If a line in the listing below has the string "size", copy it out.

»»

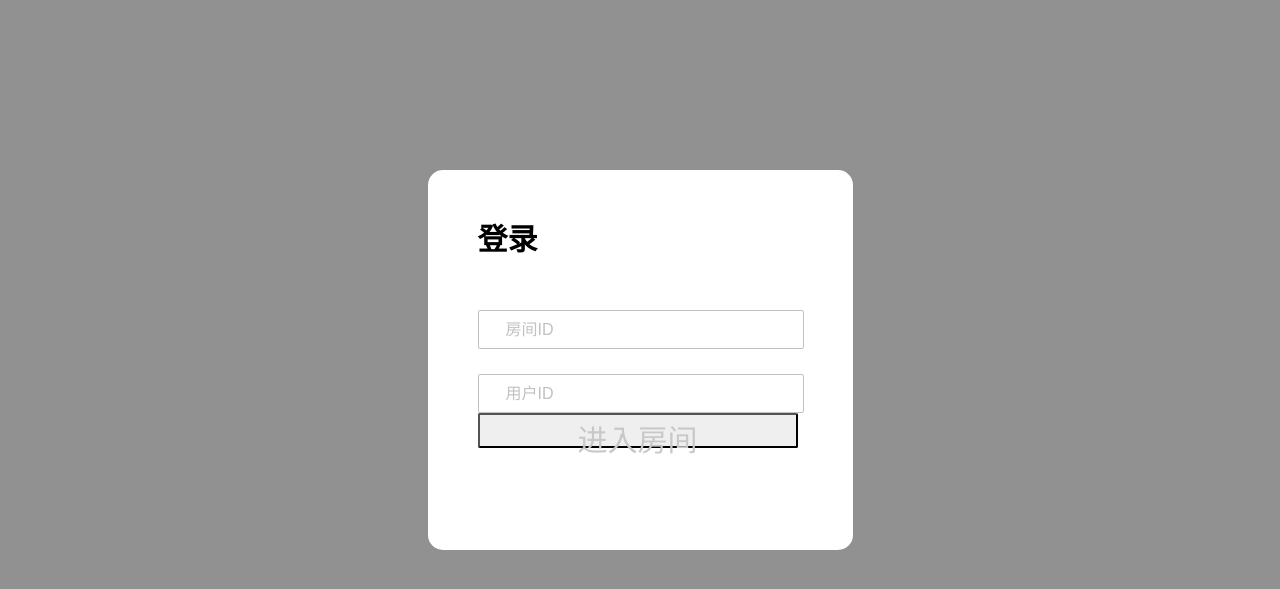
Repository: sjtu-course/homework
Page: GongZening/Week2/Web/LoginPage.html
An editor plug-in stored every save of this project. The page is shown before and after the next save, followed by the edit.
The browser window is 1280 px wide. The pictures show the whole page.

Above is the page before, as saved 2020-11-07 17:18:48.

### GongZening/Week2/Web/LoginPage.html
<!DOCTYPE html>
<html>
    <head>
        <meta charset="utf-8">
        <title>LoginPage</title>
        <style>
            input::-webkit-input-placeholder{
                color:#c1c1c1;
                font-size: 16px;
                padding-left: 25px;
            }
        </style>
        <link rel="stylesheet" type="text/css" href="css/Round_Rect.css" />
        <link rel="stylesheet" type="text/css" href="css/Login.css" />
        <link rel="stylesheet" type="text/css" href="css/Edit_Text.css" />
        <link rel="stylesheet" type="text/css" href="css/Button.css" />
    </head>

    <body style="background-color: #919191;">
        <div id="round_rect">
            <h1 id="login">登录</h1>
            <input type="text" class="edit_text" placeholder="房间ID" style="margin-top: 45px;">
            <input type="text" class="edit_text" placeholder="用户ID" style="margin-top: 25px;">
            <button class="button">进入房间</button>
        </div>
    </body>
</html>

### GongZening/Week2/Web/css/Round_Rect.css
@charset "utf-8";
#round_rect{
	width: 425px;
	height: 380px;
	background-color: white;
	/* 圆角大小 */
	border-radius: 15px;
	/* 位置居中 */
	position: absolute;
	margin: auto;
	top: 0;
	right: 0;
	left: 0;
	bottom: 0;
}

### GongZening/Week2/Web/css/Login.css
@charset "utf-8";
#login{
    font-size: 30px;
    color: black;
    margin-top: 45px;
    margin-left: 50px;
    height: 30px;
}

### GongZening/Week2/Web/css/Edit_Text.css
@charset "utf-8";
.edit_text{
    width: 320px;
    height: 35px;
    margin-left: 50px;
    border-radius: 2px;
    border:1px solid #c1c1c1;
    font-size: 16px;
}

### GongZening/Week2/Web/css/Button.css
@charset "utf-8";
.button{
    width: 320px;
    height: 35px;
    margin-left: 50px;
    border-radius: 2px;
    color: #c8c8c8;
    /* border:1px solid #c1c1c1; */
    font-size: 30px;
}

After the next save:
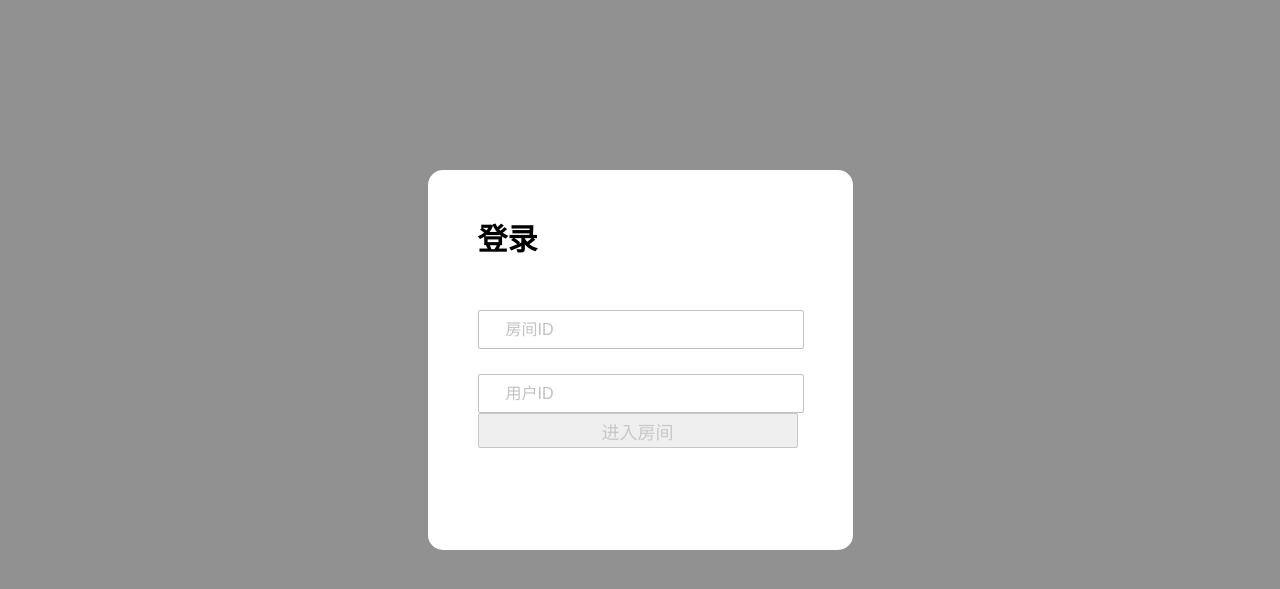
Saved 50 s later.
--- a/GongZening/Week2/Web/css/Button.css
+++ b/GongZening/Week2/Web/css/Button.css
@@ -5,6 +5,6 @@
     margin-left: 50px;
     border-radius: 2px;
     color: #c8c8c8;
-    /* border:1px solid #c1c1c1; */
-    font-size: 30px;
+    border:1px solid #c8c8c8;
+    font-size: 18px;
 }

««

Exercise output —
                font-size: 16px;
    font-size: 30px;
    font-size: 16px;
    font-size: 30px;
-    font-size: 30px;
+    font-size: 18px;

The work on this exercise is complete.